The number of lines containing the word "dist" is all you should give; count them in the records below.
(TASK MATERIAL Opens)
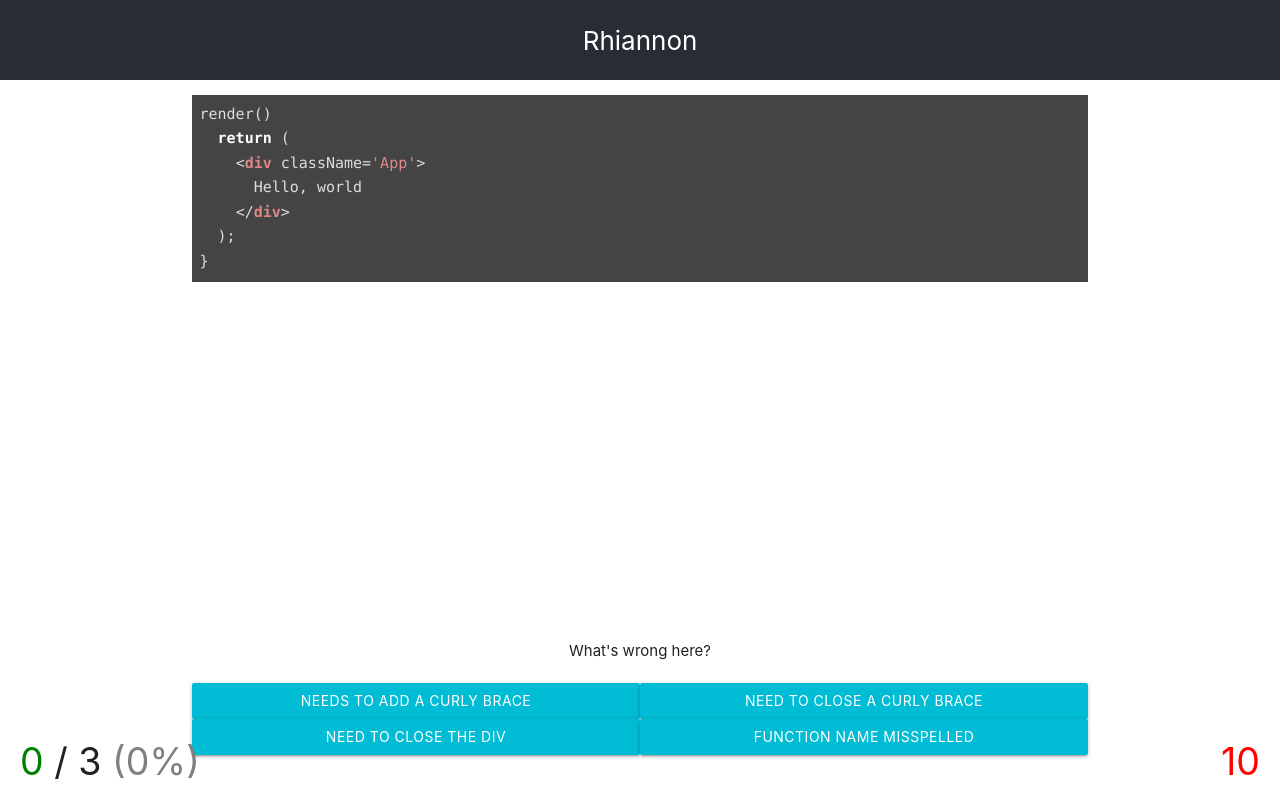
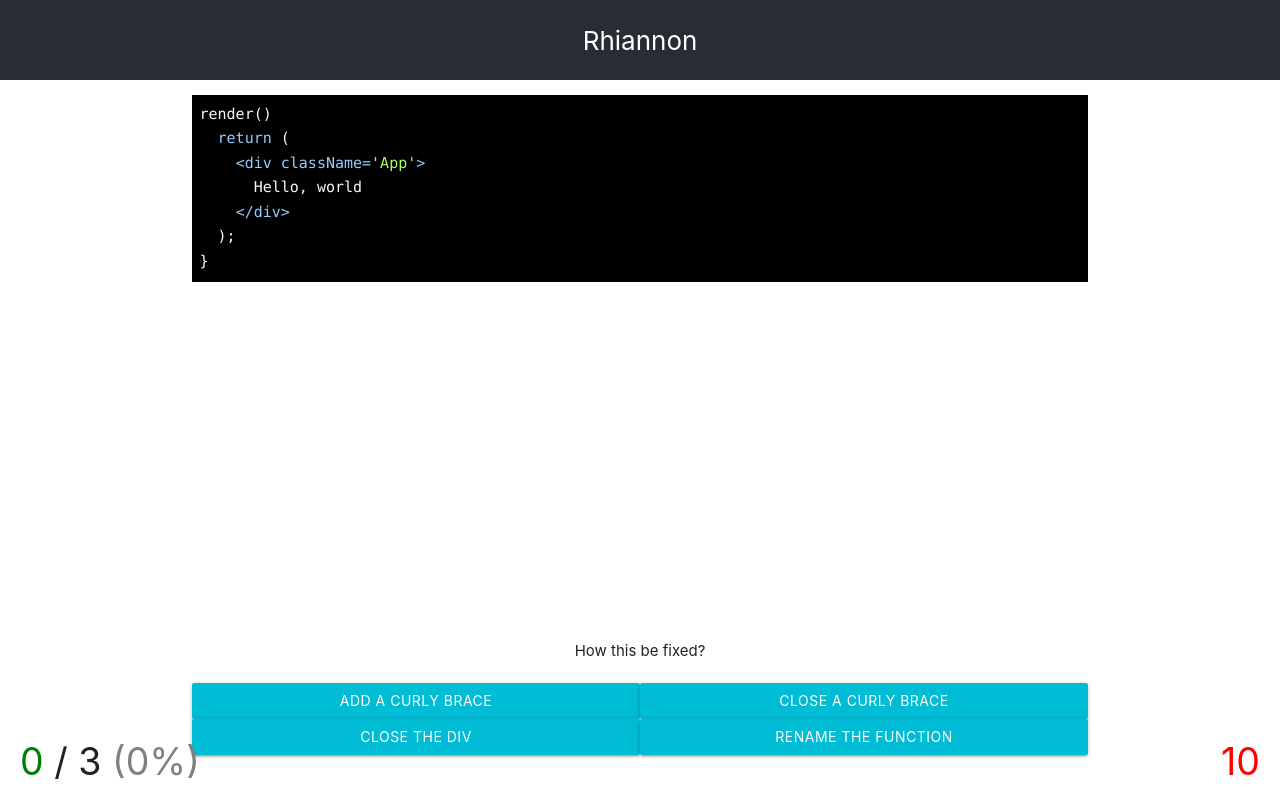
Before and after one commit to BrentNewhall/rhiannon, a React (Create React App) app: page / in a window 1280 px wide. Built offline with nearby package versions, Linux system fonts and the light colour scheme.

Commit message:
Make answers declarative

```diff
--- a/src/App.js
+++ b/src/App.js
@@ -1,7 +1,7 @@
 import React, { Component } from 'react';
 import './App.css';
 import SyntaxHighlighter from 'react-syntax-highlighter';
-import { dark } from 'react-syntax-highlighter/dist/esm/styles/hljs';
+import { irBlack } from 'react-syntax-highlighter/dist/esm/styles/hljs';
 
 import prompts from './prompts';
 
@@ -37,7 +37,7 @@
         answers: prompts[newIndex].answers,
         correctAnswer: prompts[newIndex].correctAnswer,
         buttonColor: ['cyan','cyan','cyan','cyan'],
-        question: "What's wrong here?",
+        question: "How this be fixed?",
         countdown: 10,
       });
     }
@@ -113,7 +113,7 @@
           Rhiannon
         </header>
         <div className="container code">
-          <SyntaxHighlighter language='javascript' style={dark}>{this.state.code}</SyntaxHighlighter>
+          <SyntaxHighlighter language='javascript' style={irBlack}>{this.state.code}</SyntaxHighlighter>
         </div>
         <footer className="container">
           <div className="row">
--- a/src/prompts.js
+++ b/src/prompts.js
@@ -2,30 +2,30 @@
     {
         code: "render()\n  return (\n    <div className='App'>\n      Hello, world\n    </div>\n  );\n}",
         answers: [
-            'Needs to add a curly brace',
-            'Need to close a curly brace',
-            'Need to close the div',
-            'Function name misspelled',
+            'Add a curly brace',
+            'Close a curly brace',
+            'Close the div',
+            'Rename the function',
         ],
         correctAnswer: 0,
     },
     {
         code: "employee = {\n  firstName: 'Alan',\n  lastName: 'Davies'\n  phoneNumber: '301-248-9325',\n  birthDate: '1972-03-28'\n}",
         answers: [
-            'Needs to close a curly brace',
-            'Too many closing curly braces',
-            'Needs comma',
-            'Wrong syntax for assignment',
+            'Close a curly brace',
+            'Add a curly brace',
+            'Add a comma',
+            'Change = to =>',
         ],
         correctAnswer: 2,
     },
     {
         code: "employee = {\n  firstName: 'Alan',\n  lastName: 'Davies',\n  phoneNumber: '301-248-9325',\n  birthDate; '1972-03-28'\n}",
         answers: [
-            'Needs to close a curly brace',
-            'Uses semicolon instead of colon',
-            'Needs comma',
-            'Wrong syntax for assignment',
+            'Close a curly brace',
+            'Use semicolon instead of colon',
+            'Add a comma',
+            'Change = to =>',
         ],
         correctAnswer: 1,
     },
```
(TASK MATERIAL Closes)
→ RESULT
2